__Data to examine__:
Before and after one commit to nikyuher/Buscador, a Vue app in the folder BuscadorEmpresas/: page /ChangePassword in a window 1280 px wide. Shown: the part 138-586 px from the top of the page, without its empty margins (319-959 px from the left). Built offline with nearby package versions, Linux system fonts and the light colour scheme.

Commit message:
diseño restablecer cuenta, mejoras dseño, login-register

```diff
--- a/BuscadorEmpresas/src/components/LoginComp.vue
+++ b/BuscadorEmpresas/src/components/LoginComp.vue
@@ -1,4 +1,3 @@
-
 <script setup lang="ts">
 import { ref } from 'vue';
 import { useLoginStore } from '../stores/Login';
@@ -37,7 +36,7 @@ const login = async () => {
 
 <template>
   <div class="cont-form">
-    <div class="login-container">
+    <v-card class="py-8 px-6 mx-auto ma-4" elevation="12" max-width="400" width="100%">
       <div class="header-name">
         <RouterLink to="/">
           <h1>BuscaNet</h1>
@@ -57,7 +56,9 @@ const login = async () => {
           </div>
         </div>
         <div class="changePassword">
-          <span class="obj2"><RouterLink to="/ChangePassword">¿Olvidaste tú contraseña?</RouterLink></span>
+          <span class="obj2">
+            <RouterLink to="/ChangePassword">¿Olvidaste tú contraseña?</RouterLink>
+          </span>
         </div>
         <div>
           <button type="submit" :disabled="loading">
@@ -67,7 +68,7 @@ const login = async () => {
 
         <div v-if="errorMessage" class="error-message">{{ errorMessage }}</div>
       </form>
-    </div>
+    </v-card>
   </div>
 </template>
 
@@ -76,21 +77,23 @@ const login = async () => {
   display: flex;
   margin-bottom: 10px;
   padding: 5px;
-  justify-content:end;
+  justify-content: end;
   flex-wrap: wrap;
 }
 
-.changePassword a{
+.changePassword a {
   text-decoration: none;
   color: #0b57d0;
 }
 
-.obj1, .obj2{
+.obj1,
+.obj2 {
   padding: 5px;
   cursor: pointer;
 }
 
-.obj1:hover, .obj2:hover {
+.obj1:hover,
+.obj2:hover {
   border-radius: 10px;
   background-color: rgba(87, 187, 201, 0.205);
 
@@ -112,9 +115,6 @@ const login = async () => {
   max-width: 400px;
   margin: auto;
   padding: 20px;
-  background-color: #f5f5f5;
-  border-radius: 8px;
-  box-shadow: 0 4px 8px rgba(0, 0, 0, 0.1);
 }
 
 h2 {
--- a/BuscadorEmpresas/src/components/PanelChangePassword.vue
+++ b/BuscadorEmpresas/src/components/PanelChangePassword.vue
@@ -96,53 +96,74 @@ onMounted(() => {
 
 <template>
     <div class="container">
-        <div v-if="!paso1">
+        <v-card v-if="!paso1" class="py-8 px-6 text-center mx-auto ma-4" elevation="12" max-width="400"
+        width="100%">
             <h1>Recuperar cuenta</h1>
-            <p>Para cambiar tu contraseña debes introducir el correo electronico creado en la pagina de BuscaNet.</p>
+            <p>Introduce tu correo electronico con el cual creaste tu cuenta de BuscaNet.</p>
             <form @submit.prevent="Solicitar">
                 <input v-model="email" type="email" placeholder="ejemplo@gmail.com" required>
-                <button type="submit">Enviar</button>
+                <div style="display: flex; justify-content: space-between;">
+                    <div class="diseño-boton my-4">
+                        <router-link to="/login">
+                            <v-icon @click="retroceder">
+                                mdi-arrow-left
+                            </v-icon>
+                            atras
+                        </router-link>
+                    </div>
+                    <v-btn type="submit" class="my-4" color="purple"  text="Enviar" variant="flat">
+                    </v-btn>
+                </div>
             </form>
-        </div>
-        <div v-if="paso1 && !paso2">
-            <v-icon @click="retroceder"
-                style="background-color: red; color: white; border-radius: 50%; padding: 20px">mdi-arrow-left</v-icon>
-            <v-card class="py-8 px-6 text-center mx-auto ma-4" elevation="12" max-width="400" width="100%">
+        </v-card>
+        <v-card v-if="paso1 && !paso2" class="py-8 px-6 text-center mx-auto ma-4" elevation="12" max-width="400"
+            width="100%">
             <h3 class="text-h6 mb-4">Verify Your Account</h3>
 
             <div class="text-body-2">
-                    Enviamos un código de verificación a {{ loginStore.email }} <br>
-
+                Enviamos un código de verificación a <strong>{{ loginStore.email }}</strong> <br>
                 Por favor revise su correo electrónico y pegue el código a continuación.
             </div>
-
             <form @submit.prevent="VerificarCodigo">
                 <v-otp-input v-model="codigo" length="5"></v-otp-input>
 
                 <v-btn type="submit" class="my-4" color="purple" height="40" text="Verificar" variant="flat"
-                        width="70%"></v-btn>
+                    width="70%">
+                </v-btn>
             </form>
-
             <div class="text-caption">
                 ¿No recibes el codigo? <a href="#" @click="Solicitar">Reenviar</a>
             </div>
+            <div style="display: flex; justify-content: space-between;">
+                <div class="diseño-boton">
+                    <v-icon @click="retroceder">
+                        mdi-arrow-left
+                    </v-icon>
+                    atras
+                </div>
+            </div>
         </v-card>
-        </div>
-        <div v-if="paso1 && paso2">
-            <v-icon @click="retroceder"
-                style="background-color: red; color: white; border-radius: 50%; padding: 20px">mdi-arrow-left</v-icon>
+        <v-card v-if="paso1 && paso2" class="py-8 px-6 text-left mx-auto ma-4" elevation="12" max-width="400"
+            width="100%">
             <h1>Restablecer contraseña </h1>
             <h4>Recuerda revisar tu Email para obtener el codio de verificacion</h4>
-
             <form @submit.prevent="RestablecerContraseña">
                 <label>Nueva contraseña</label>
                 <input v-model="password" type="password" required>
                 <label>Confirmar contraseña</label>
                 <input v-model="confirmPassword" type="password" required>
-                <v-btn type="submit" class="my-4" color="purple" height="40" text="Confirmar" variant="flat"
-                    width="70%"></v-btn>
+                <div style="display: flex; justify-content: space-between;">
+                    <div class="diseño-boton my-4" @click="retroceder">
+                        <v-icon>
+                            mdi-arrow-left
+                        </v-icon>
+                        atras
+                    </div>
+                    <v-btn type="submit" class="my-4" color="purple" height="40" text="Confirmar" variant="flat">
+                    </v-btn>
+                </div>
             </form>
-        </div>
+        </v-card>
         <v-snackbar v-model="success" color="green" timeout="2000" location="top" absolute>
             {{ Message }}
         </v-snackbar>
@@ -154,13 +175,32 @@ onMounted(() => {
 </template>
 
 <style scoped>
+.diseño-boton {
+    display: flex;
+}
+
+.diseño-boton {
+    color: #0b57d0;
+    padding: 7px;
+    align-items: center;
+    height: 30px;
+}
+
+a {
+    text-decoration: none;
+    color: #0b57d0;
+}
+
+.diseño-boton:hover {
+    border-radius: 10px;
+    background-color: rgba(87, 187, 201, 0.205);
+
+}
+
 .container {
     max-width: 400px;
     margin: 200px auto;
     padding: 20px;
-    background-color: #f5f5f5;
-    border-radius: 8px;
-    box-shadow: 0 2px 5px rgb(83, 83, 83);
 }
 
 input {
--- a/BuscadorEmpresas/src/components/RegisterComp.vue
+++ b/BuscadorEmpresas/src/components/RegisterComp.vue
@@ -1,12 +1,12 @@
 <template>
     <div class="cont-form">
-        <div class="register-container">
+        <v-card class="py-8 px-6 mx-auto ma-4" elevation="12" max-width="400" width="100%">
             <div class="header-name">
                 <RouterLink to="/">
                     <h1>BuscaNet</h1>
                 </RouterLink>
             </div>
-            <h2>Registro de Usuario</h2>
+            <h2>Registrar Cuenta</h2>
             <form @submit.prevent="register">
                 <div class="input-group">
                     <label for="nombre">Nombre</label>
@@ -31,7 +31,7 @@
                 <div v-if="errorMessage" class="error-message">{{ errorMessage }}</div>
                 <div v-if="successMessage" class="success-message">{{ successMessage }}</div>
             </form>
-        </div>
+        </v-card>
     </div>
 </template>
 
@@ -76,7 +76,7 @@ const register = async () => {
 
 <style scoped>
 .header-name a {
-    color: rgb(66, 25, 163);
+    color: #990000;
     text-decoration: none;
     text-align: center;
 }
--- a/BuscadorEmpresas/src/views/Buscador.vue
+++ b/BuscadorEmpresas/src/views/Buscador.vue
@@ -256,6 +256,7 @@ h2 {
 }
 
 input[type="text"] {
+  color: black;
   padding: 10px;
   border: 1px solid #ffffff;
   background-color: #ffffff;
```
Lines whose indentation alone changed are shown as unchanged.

__Instructions for the task__: From the data, collect all lines where the string "prevent" appears.

__Solution to this task__:
             <form @submit.prevent="Solicitar">
             <form @submit.prevent="VerificarCodigo">
             <form @submit.prevent="RestablecerContraseña">
             <form @submit.prevent="register">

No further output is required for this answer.